--- Problem to work on ---
For this exercise, return all the data word for word, with images left out.

START Dataset content

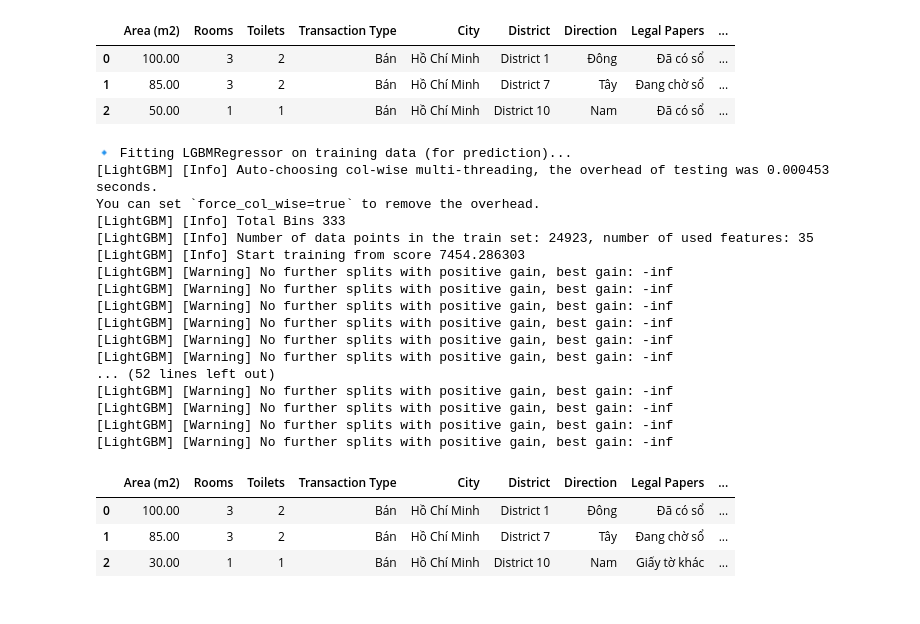
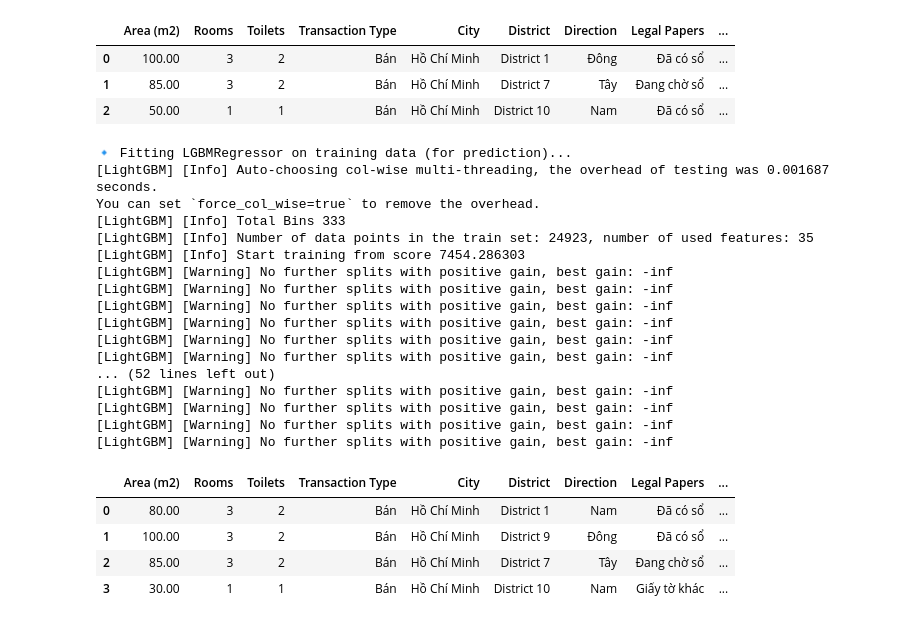
Before and after one commit to MonkeyNerdCoding/Vietnam-House-Price-Prediction, a Jupyter notebook: House_pricing_HCM.ipynb, the cells around one changed output. Cells and saved outputs as stored; diff of their text form; code cells hidden in the pictures.

Commit message:
Add ID for dataframe

```diff
--- a/House_pricing_HCM.ipynb
+++ b/House_pricing_HCM.ipynb
@@ -1026,7 +1041,8 @@ import numpy as np
 from IPython.display import display
 
 sample_data = [
-    {'Area (m2)': 100.0, 'Rooms': 3, 'Toilets': 2, 'Transaction Type': 'Bán', 'City': 'Hồ Chí Minh', 'District': 'District 1', 'Direction': 'Đông', 'Legal Papers': 'Đã có sổ'},
+    {'Area (m2)': 80.0, 'Rooms': 3, 'Toilets': 2, 'Transaction Type': 'Bán', 'City': 'Hồ Chí Minh', 'District': 'District 1', 'Direction': 'Nam', 'Legal Papers': 'Đã có sổ'},
+    {'Area (m2)': 100.0, 'Rooms': 3, 'Toilets': 2, 'Transaction Type': 'Bán', 'City': 'Hồ Chí Minh', 'District': 'District 9', 'Direction': 'Đông', 'Legal Papers': 'Đã có sổ'},
     {'Area (m2)': 85.0,  'Rooms': 3, 'Toilets': 2, 'Transaction Type': 'Bán', 'City': 'Hồ Chí Minh', 'District': 'District 7', 'Direction': 'Tây',  'Legal Papers': 'Đang chờ sổ'},
     {'Area (m2)': 30.0,  'Rooms': 1, 'Toilets': 1, 'Transaction Type': 'Bán', 'City': 'Hồ Chí Minh', 'District': 'District 10', 'Direction': 'Nam', 'Legal Papers': 'Giấy tờ khác'},
 ]
@@ -1049,34 +1065,35 @@ if params:
     except Exception as e:
         print(f"⚠️ Không thể set_params cho {model_name}: {e}")
 
 print(f"🔹 Fitting {model_name} on training data (for prediction)...")
 model.fit(X_train_dense, y_train)
 
 preds = model.predict(sample_processed)
 
 out = sample_df.copy()
 out[f'{model_name} Predicted Price (Million VND)'] = np.round(preds, 2)
 
 display(out)
 # %% [output]
 🔹 Fitting LGBMRegressor on training data (for prediction)...
-[LightGBM] [Info] Auto-choosing col-wise multi-threading, the overhead of testing was 0.000453 seconds.
+[LightGBM] [Info] Auto-choosing col-wise multi-threading, the overhead of testing was 0.001687 seconds.
 You can set `force_col_wise=true` to remove the overhead.
 [LightGBM] [Info] Total Bins 333
 [LightGBM] [Info] Number of data points in the train set: 24923, number of used features: 35
 [LightGBM] [Info] Start training from score 7454.286303
 [LightGBM] [Warning] No further splits with positive gain, best gain: -inf
 [LightGBM] [Warning] No further splits with positive gain, best gain: -inf
 [LightGBM] [Warning] No further splits with positive gain, best gain: -inf
 [LightGBM] [Warning] No further splits with positive gain, best gain: -inf
 [LightGBM] [Warning] No further splits with positive gain, best gain: -inf
 [LightGBM] [Warning] No further splits with positive gain, best gain: -inf
 ... (52 lines left out)
 [LightGBM] [Warning] No further splits with positive gain, best gain: -inf
 [LightGBM] [Warning] No further splits with positive gain, best gain: -inf
 [LightGBM] [Warning] No further splits with positive gain, best gain: -inf
 [LightGBM] [Warning] No further splits with positive gain, best gain: -inf
 |  | Area (m2) | Rooms | Toilets | Transaction Type | City | District | Direction | Legal Papers | ... |
-| 0 | 100.00 | 3 | 2 | Bán | Hồ Chí Minh | District 1 | Đông | Đã có sổ | ... |
-| 1 | 85.00 | 3 | 2 | Bán | Hồ Chí Minh | District 7 | Tây | Đang chờ sổ | ... |
-| 2 | 30.00 | 1 | 1 | Bán | Hồ Chí Minh | District 10 | Nam | Giấy tờ khác | ... |
+| 0 | 80.00 | 3 | 2 | Bán | Hồ Chí Minh | District 1 | Nam | Đã có sổ | ... |
+| 1 | 100.00 | 3 | 2 | Bán | Hồ Chí Minh | District 9 | Đông | Đã có sổ | ... |
+| 2 | 85.00 | 3 | 2 | Bán | Hồ Chí Minh | District 7 | Tây | Đang chờ sổ | ... |
+| 3 | 30.00 | 1 | 1 | Bán | Hồ Chí Minh | District 10 | Nam | Giấy tờ khác | ... |
```
Also changed, not shown: parts of 19 cells of this notebook, 2 other files.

END Dataset content

--- Written answer ---
Before and after one commit to MonkeyNerdCoding/Vietnam-House-Price-Prediction, a Jupyter notebook: House_pricing_HCM.ipynb, the cells around one changed output. Cells and saved outputs as stored; diff of their text form; code cells hidden in the pictures.

Commit message:
Add ID for dataframe

```diff
--- a/House_pricing_HCM.ipynb
+++ b/House_pricing_HCM.ipynb
@@ -1026,7 +1041,8 @@ import numpy as np
 from IPython.display import display
 
 sample_data = [
-    {'Area (m2)': 100.0, 'Rooms': 3, 'Toilets': 2, 'Transaction Type': 'Bán', 'City': 'Hồ Chí Minh', 'District': 'District 1', 'Direction': 'Đông', 'Legal Papers': 'Đã có sổ'},
+    {'Area (m2)': 80.0, 'Rooms': 3, 'Toilets': 2, 'Transaction Type': 'Bán', 'City': 'Hồ Chí Minh', 'District': 'District 1', 'Direction': 'Nam', 'Legal Papers': 'Đã có sổ'},
+    {'Area (m2)': 100.0, 'Rooms': 3, 'Toilets': 2, 'Transaction Type': 'Bán', 'City': 'Hồ Chí Minh', 'District': 'District 9', 'Direction': 'Đông', 'Legal Papers': 'Đã có sổ'},
     {'Area (m2)': 85.0,  'Rooms': 3, 'Toilets': 2, 'Transaction Type': 'Bán', 'City': 'Hồ Chí Minh', 'District': 'District 7', 'Direction': 'Tây',  'Legal Papers': 'Đang chờ sổ'},
     {'Area (m2)': 30.0,  'Rooms': 1, 'Toilets': 1, 'Transaction Type': 'Bán', 'City': 'Hồ Chí Minh', 'District': 'District 10', 'Direction': 'Nam', 'Legal Papers': 'Giấy tờ khác'},
 ]
@@ -1049,34 +1065,35 @@ if params:
     except Exception as e:
         print(f"⚠️ Không thể set_params cho {model_name}: {e}")
 
 print(f"🔹 Fitting {model_name} on training data (for prediction)...")
 model.fit(X_train_dense, y_train)
 
 preds = model.predict(sample_processed)
 
 out = sample_df.copy()
 out[f'{model_name} Predicted Price (Million VND)'] = np.round(preds, 2)
 
 display(out)
 # %% [output]
 🔹 Fitting LGBMRegressor on training data (for prediction)...
-[LightGBM] [Info] Auto-choosing col-wise multi-threading, the overhead of testing was 0.000453 seconds.
+[LightGBM] [Info] Auto-choosing col-wise multi-threading, the overhead of testing was 0.001687 seconds.
 You can set `force_col_wise=true` to remove the overhead.
 [LightGBM] [Info] Total Bins 333
 [LightGBM] [Info] Number of data points in the train set: 24923, number of used features: 35
 [LightGBM] [Info] Start training from score 7454.286303
 [LightGBM] [Warning] No further splits with positive gain, best gain: -inf
 [LightGBM] [Warning] No further splits with positive gain, best gain: -inf
 [LightGBM] [Warning] No further splits with positive gain, best gain: -inf
 [LightGBM] [Warning] No further splits with positive gain, best gain: -inf
 [LightGBM] [Warning] No further splits with positive gain, best gain: -inf
 [LightGBM] [Warning] No further splits with positive gain, best gain: -inf
 ... (52 lines left out)
 [LightGBM] [Warning] No further splits with positive gain, best gain: -inf
 [LightGBM] [Warning] No further splits with positive gain, best gain: -inf
 [LightGBM] [Warning] No further splits with positive gain, best gain: -inf
 [LightGBM] [Warning] No further splits with positive gain, best gain: -inf
 |  | Area (m2) | Rooms | Toilets | Transaction Type | City | District | Direction | Legal Papers | ... |
-| 0 | 100.00 | 3 | 2 | Bán | Hồ Chí Minh | District 1 | Đông | Đã có sổ | ... |
-| 1 | 85.00 | 3 | 2 | Bán | Hồ Chí Minh | District 7 | Tây | Đang chờ sổ | ... |
-| 2 | 30.00 | 1 | 1 | Bán | Hồ Chí Minh | District 10 | Nam | Giấy tờ khác | ... |
+| 0 | 80.00 | 3 | 2 | Bán | Hồ Chí Minh | District 1 | Nam | Đã có sổ | ... |
+| 1 | 100.00 | 3 | 2 | Bán | Hồ Chí Minh | District 9 | Đông | Đã có sổ | ... |
+| 2 | 85.00 | 3 | 2 | Bán | Hồ Chí Minh | District 7 | Tây | Đang chờ sổ | ... |
+| 3 | 30.00 | 1 | 1 | Bán | Hồ Chí Minh | District 10 | Nam | Giấy tờ khác | ... |
```
Also changed, not shown: parts of 19 cells of this notebook, 2 other files.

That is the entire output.